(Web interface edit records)
------------------------------------------------

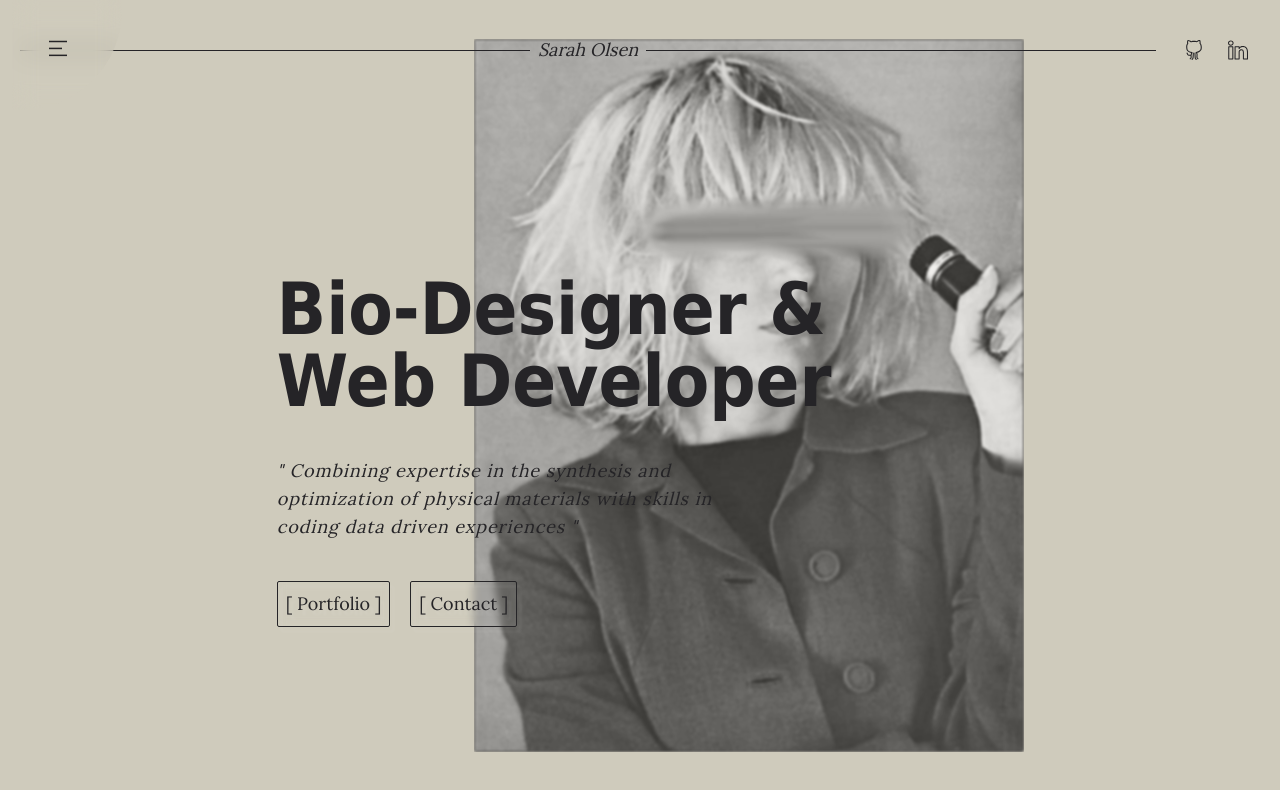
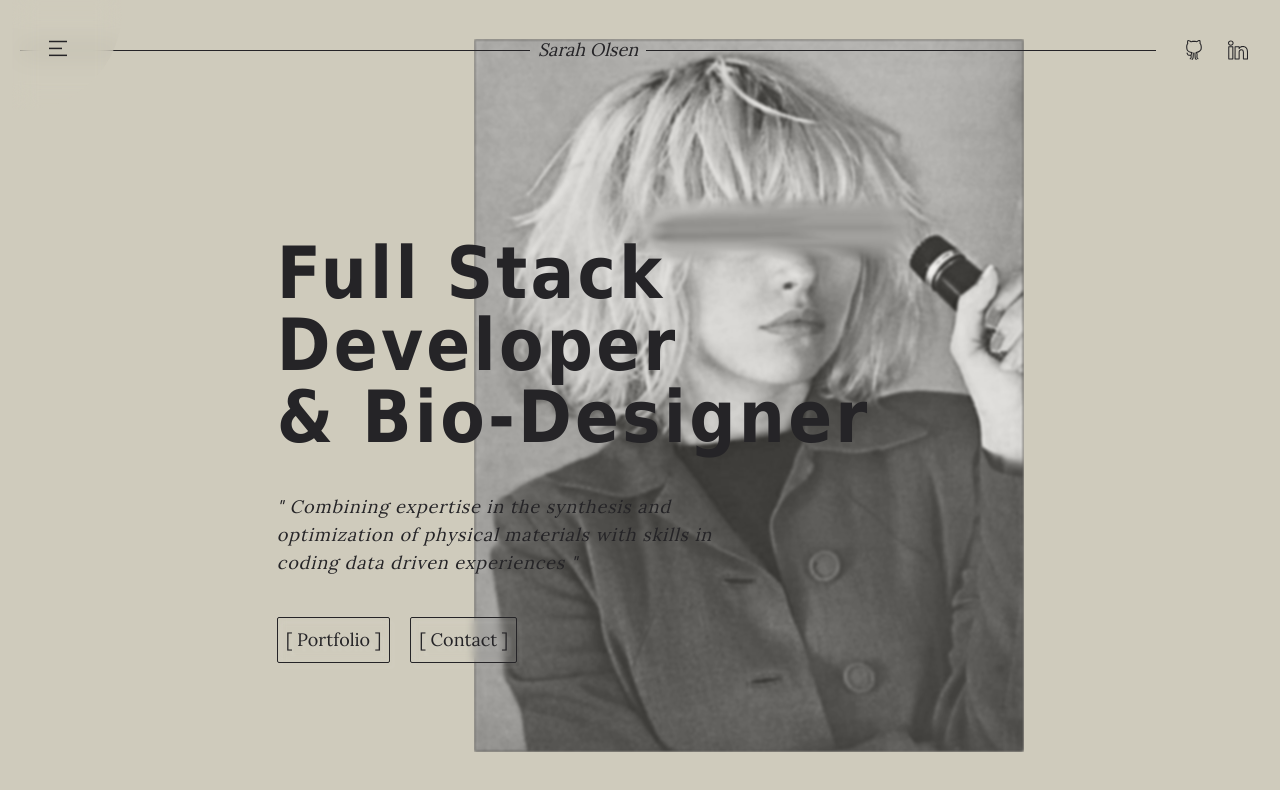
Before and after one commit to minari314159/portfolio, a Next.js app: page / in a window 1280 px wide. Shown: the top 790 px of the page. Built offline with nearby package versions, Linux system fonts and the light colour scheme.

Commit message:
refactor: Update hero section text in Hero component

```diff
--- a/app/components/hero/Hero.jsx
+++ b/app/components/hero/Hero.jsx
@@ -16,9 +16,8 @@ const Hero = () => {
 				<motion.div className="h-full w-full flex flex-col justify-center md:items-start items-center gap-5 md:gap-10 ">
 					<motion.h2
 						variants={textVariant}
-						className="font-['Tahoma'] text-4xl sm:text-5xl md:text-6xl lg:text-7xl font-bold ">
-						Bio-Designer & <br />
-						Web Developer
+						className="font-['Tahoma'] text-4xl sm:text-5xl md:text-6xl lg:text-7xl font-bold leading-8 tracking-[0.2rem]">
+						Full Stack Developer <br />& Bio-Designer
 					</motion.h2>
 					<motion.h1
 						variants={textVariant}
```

------------------------------------------------

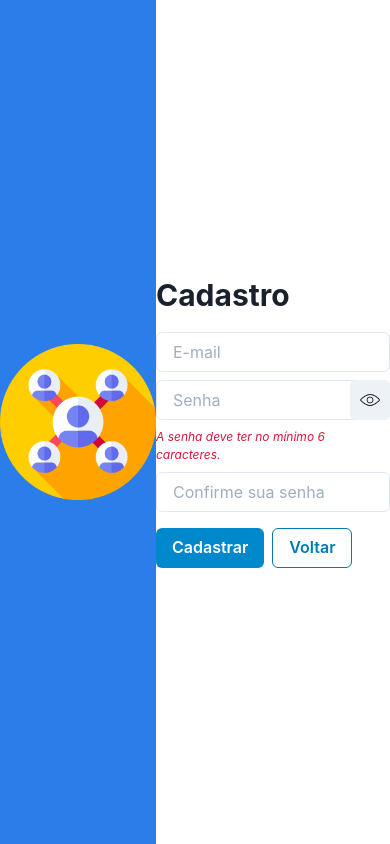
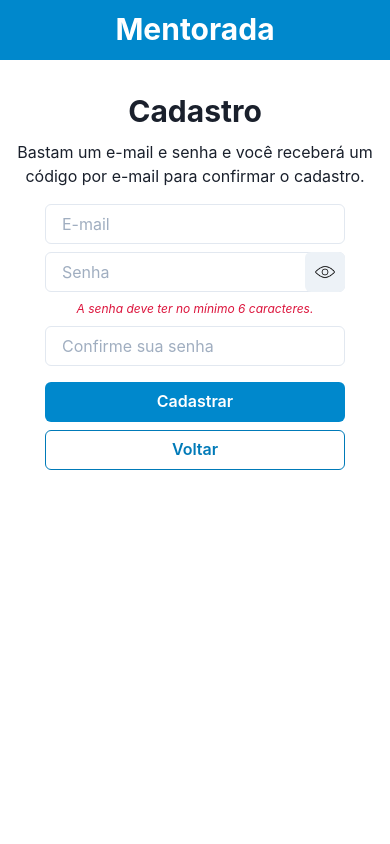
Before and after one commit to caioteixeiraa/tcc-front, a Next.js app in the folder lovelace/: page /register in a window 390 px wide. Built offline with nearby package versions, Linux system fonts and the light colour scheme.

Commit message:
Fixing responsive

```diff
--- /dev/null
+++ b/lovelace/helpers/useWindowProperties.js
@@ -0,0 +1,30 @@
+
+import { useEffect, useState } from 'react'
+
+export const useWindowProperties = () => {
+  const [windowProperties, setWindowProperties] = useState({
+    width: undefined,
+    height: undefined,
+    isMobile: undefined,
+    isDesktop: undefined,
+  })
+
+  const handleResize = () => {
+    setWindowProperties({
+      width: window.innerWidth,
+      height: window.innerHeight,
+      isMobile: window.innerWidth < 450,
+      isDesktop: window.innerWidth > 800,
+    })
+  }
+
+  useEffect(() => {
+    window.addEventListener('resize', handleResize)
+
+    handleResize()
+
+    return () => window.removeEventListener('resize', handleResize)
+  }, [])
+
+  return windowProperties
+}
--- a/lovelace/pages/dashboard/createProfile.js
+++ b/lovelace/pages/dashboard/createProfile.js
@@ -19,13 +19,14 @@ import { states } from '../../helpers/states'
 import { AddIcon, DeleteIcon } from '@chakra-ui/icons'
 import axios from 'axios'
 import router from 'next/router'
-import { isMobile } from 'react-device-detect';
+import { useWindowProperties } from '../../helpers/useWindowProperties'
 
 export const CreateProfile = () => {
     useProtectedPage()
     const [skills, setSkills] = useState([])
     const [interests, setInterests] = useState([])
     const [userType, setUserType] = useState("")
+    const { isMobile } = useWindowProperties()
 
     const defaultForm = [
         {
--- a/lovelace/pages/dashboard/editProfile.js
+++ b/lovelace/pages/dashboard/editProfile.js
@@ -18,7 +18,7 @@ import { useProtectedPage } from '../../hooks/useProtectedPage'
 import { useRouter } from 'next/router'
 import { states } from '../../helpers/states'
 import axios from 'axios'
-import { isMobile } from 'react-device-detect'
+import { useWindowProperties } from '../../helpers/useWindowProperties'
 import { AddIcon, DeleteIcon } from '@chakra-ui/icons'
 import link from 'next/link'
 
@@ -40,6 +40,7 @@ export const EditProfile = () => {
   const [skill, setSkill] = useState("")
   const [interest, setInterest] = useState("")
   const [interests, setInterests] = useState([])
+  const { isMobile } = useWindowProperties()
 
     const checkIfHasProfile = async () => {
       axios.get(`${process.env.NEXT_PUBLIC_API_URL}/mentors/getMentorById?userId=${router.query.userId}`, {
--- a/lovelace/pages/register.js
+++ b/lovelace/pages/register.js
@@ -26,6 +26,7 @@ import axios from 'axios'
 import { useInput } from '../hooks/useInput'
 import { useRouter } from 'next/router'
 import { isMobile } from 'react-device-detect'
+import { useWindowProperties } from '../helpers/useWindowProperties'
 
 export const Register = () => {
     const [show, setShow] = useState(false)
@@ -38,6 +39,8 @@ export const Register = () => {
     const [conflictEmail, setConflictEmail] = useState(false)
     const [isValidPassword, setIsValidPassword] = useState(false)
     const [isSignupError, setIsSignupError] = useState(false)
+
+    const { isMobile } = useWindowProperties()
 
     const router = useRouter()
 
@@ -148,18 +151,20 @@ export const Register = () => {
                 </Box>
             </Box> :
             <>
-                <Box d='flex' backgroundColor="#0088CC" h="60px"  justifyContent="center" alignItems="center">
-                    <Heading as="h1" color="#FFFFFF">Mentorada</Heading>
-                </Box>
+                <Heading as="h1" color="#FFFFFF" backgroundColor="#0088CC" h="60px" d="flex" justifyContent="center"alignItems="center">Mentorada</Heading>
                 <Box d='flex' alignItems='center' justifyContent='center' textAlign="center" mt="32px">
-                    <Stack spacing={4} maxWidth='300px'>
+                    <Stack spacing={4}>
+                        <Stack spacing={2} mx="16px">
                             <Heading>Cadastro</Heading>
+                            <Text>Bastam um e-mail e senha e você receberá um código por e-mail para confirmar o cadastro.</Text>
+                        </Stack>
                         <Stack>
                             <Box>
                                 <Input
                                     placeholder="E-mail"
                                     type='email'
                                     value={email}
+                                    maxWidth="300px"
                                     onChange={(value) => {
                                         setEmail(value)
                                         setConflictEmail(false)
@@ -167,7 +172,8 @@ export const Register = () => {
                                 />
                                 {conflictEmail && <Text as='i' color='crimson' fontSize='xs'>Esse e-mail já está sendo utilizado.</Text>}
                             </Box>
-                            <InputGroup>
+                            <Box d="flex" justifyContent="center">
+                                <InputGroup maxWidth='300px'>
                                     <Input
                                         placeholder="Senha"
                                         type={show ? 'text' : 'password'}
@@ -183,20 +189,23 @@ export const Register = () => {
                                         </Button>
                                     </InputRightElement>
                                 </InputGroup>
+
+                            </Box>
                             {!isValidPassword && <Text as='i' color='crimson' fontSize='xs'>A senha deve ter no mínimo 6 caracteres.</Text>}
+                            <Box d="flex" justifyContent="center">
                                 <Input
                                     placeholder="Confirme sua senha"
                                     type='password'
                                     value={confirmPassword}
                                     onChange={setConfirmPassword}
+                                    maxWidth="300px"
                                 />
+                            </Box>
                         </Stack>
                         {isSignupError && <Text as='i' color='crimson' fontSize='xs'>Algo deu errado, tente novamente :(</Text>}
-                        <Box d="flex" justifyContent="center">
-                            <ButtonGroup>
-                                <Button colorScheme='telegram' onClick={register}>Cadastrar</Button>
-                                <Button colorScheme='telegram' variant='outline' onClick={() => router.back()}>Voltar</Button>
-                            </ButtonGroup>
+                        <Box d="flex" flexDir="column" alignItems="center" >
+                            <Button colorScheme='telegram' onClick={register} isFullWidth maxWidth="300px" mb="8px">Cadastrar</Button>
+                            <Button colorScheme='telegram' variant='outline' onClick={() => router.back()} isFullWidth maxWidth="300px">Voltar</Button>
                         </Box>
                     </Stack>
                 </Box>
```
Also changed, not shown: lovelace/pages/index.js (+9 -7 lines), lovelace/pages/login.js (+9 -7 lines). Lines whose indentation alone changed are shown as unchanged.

------------------------------------------------

In the entries above, find each line with "className" and list it.

▸ Your response:
 				<motion.div className="h-full w-full flex flex-col justify-center md:items-start items-center gap-5 md:gap-10 ">
-						className="font-['Tahoma'] text-4xl sm:text-5xl md:text-6xl lg:text-7xl font-bold ">
+						className="font-['Tahoma'] text-4xl sm:text-5xl md:text-6xl lg:text-7xl font-bold leading-8 tracking-[0.2rem]">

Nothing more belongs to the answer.